Edit tracking data
━━━━━━

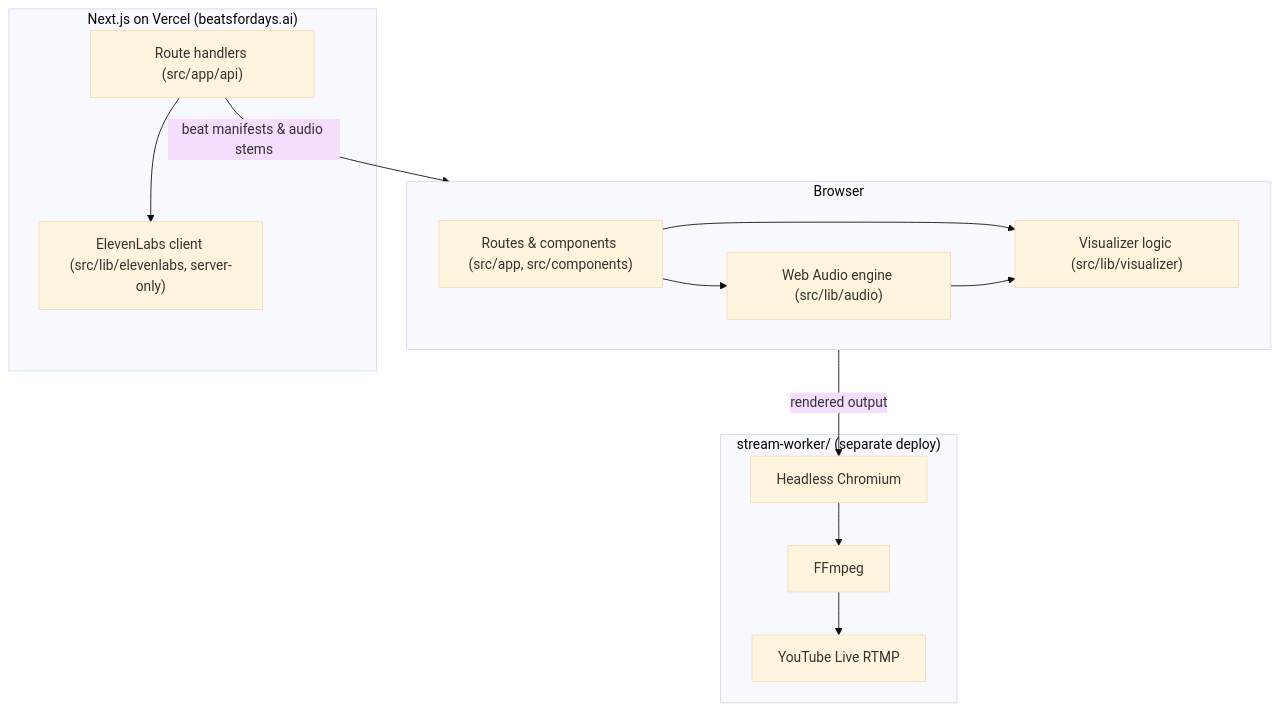
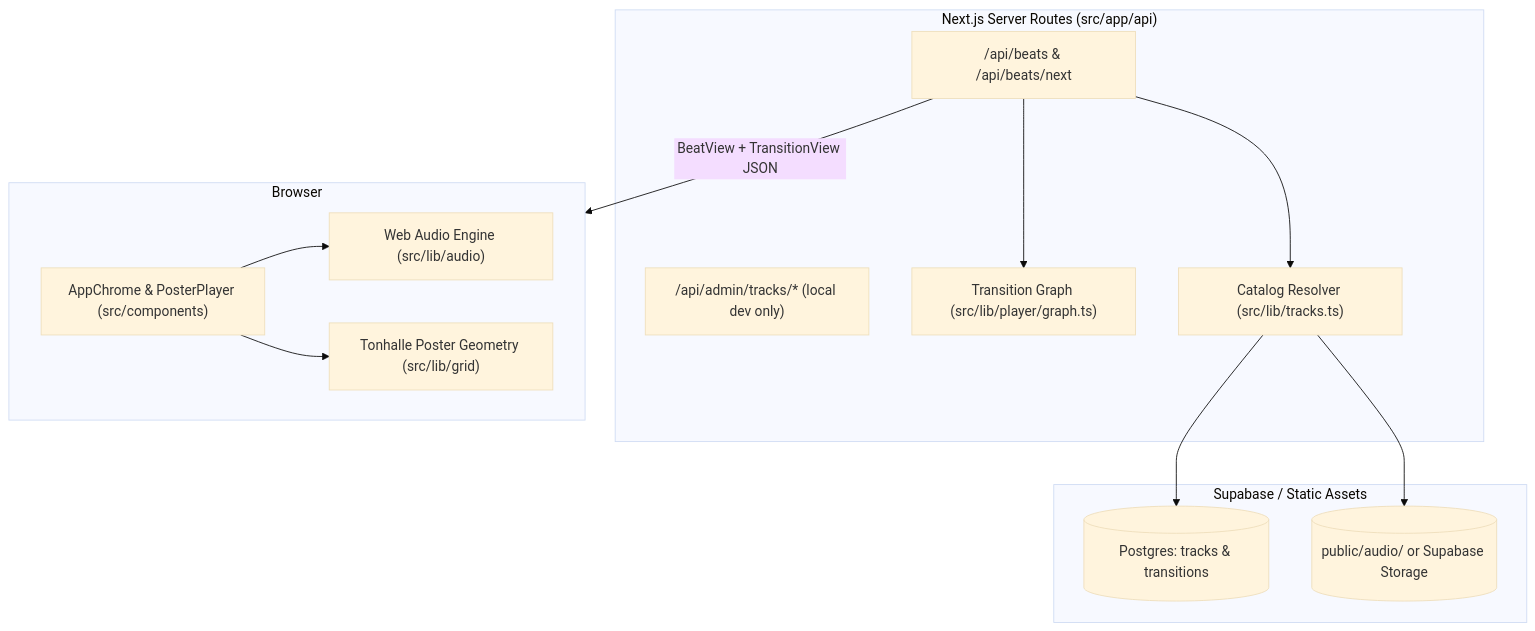
Before and after one commit to hi-humble-hedgehog/beats-for-days: the first of 2 diagrams in docs/architecture/overview.md, drawn with Mermaid (base theme). The commit also changed other lines of this file and 64 other files, not shown here.

````diff
--- a/docs/architecture/overview.md
+++ b/docs/architecture/overview.md
@@ -8,24 +7,28 @@
 ```mermaid
 flowchart TD
-    subgraph Vercel ["Next.js on Vercel (beatsfordays.ai)"]
-        API["Route handlers (src/app/api)"]
-        EL["ElevenLabs client (src/lib/elevenlabs, server-only)"]
-        API --> EL
+    subgraph Server ["Next.js Server Routes (src/app/api)"]
+        BeatsAPI["/api/beats & /api/beats/next"]
+        AdminAPI["/api/admin/tracks/* (local dev only)"]
+        Graph["Transition Graph (src/lib/player/graph.ts)"]
+        Tracks["Catalog Resolver (src/lib/tracks.ts)"]
+        BeatsAPI --> Graph
+        BeatsAPI --> Tracks
     end
 
     subgraph Client ["Browser"]
-        UI["Routes & components (src/app, src/components)"]
-        Audio["Web Audio engine (src/lib/audio)"]
-        Viz["Visualizer logic (src/lib/visualizer)"]
-        UI --> Audio
-        UI --> Viz
-        Audio --> Viz
+        Chrome["AppChrome & PosterPlayer (src/components)"]
+        Audio["Web Audio Engine (src/lib/audio)"]
+        Grid["Tonhalle Poster Geometry (src/lib/grid)"]
+        Chrome --> Audio
+        Chrome --> Grid
     end
 
-    subgraph Worker ["stream-worker/ (separate deploy)"]
-        Headless["Headless Chromium"] --> FFmpeg --> YT["YouTube Live RTMP"]
+    subgraph Storage ["Supabase / Static Assets"]
+        DB[("Postgres: tracks & transitions")]
+        Files[("public/audio/ or Supabase Storage")]
     end
 
-    API -->|"beat manifests & audio stems"| Client
-    Client -->|"rendered output"| Headless
+    Tracks --> DB
+    Tracks --> Files
+    BeatsAPI -->|"BeatView + TransitionView JSON"| Client
 ```
````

━━━━━━

=== PROBLEM DESCRIPTION ===
Line count for the string "BeatsAPI": state how many lines in the data contain it, and output nothing else.

=== RESPONSE AREA ===
4